Ambrose McEvoy, A.R.A.
1878-1927
PORTRAIT OF MADAME GANDRILLAS AND HER CHILDREN, MARIE-ROSE, CARMEN AND JUANA

Provenance

By descent in the sitter’s family;
Julian Simon Fine Art Ltd, London where purchased by the present owner in 1993

Exhibited

London, Grosvenor Gallery, Exhibition of International Society of Sculptors, Painters and Gravers, 1918

Literature

"Wiggs", The Works of Ambrose McEvoy, 1923, p.67;
Albert Rutherston (ed.), Contemporary British Artists: Ambrose McEvoy, 1924, illustrated pl.22;
Sebastian Faulks, The Fatal Englishman: Three Short Lives, 2010, p.11

Catalogue Note

The beautiful Madame Juanita Gandarillas was the wife of the flamboyant Chilean diplomat Antonio de Gandarillas, known as Tony. His aunt was Eugenia Erráziz, a Chilean beauty who blazed the modernist circles of Paris from the 1880s. A patron of the arts, she was painted by Sargent, Picasso (who adored her so much she became known as 'Picasso's Other Mother'), Giovanni Boldini, Paul Helleu, Augustus John and Ambrose McEvoy.

Having painted Tony’s aunt, McEvoy was a natural choice for a family portrait of the Gandarillas family. Madame Gandarillas was a striking figure, described by the classical pianist Arthur Rubinstein as a 'lovely, very elegant young woman' (quoted in Andrew W. Moore, The Stylemakers, 2010, p.26), which McEvoy captures powerfully here. A noticeable absence in the family portrait is Tony himself. Originally he stood to the side of Madame Gandarillas but was painted out not long after McEvoy finished the work on account of Tony’s scandalous lifestyle. As described by Sebastian Faulks in The Fatal Englishman: Three Short Lives, Tony ‘was exhaustingly, indefatigably social: after parties, he loved food, drink, opium, gambling, travel, art and young men' (p.11). Indeed one of his significant relationships was with the charming but vulnerable English modernist painter, Christopher Wood, who became Tony's curio and protégé. With their marriage broken down, Madame Gandarillas was having a sporadic affair with the English art critic and Bloomsbury group member, Clive Bell.

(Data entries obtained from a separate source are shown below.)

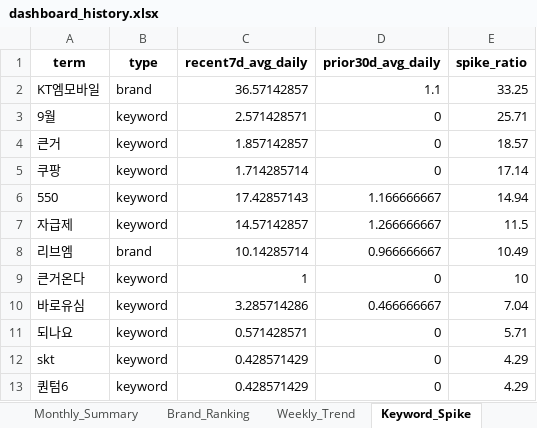
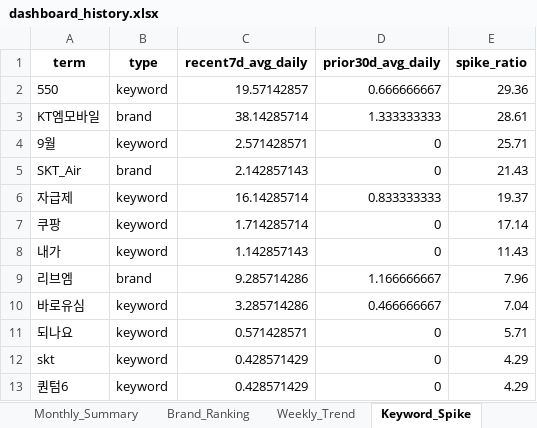
Before and after one commit to rodolfochoi911-lgtm/mvno-market-monitor, an Excel workbook: data/dashboard_history.xlsx, sheet Keyword_Spike, drawn as a sheet; only a part is shown; values as stored, in another font and other column widths than the file's, no borders; removed rows and columns are numbered as before the commit, all else as after; the diff covers the shown part only; the diff names each change by its address in the sheet, - before the commit and + after, or states it on an @@ line.

```diff
--- a/data/dashboard_history.xlsx (sheet Keyword_Spike)
+++ b/data/dashboard_history.xlsx (sheet Keyword_Spike)
+row 2: 550 | keyword | 19.57142857 | 0.666666667 | 29.36
-C3 (recent7d_avg_daily): 36.57142857
+C3 (recent7d_avg_daily): 38.14285714
-D3 (prior30d_avg_daily): 1.1
+D3 (prior30d_avg_daily): 1.333333333
-E3 (spike_ratio): 33.25
+E3 (spike_ratio): 28.61
-row 4: 큰거 | keyword | 1.857142857 | 0 | 18.57
+row 5: SKT_Air | brand | 2.142857143 | 0 | 21.43
+row 6: 자급제 | keyword | 16.14285714 | 0.833333333 | 19.37
-row 6: 550 | keyword | 17.42857143 | 1.166666667 | 14.94
-row 7: 자급제 | keyword | 14.57142857 | 1.266666667 | 11.5
+row 8: 내가 | keyword | 1.142857143 | 0 | 11.43
-C9 (recent7d_avg_daily): 10.14285714
+C9 (recent7d_avg_daily): 9.285714286
-D9 (prior30d_avg_daily): 0.966666667
+D9 (prior30d_avg_daily): 1.166666667
-E9 (spike_ratio): 10.49
+E9 (spike_ratio): 7.96
-row 9: 큰거온다 | keyword | 1 | 0 | 10
```
Also changed, not shown: 2 added rows, 2 removed rows, 2 moved rows and 15 edited cells elsewhere in this sheet, sheet Top_Posts, sheet Brand_Ranking, sheet Brand_SOV_Long, sheet Keywords_Normalized, sheet Keywords_Raw, sheet Brand_SOV_Pivot, 3 more sheets.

Victorian, Pre-Raphaelite & British Impressionist Art

|
London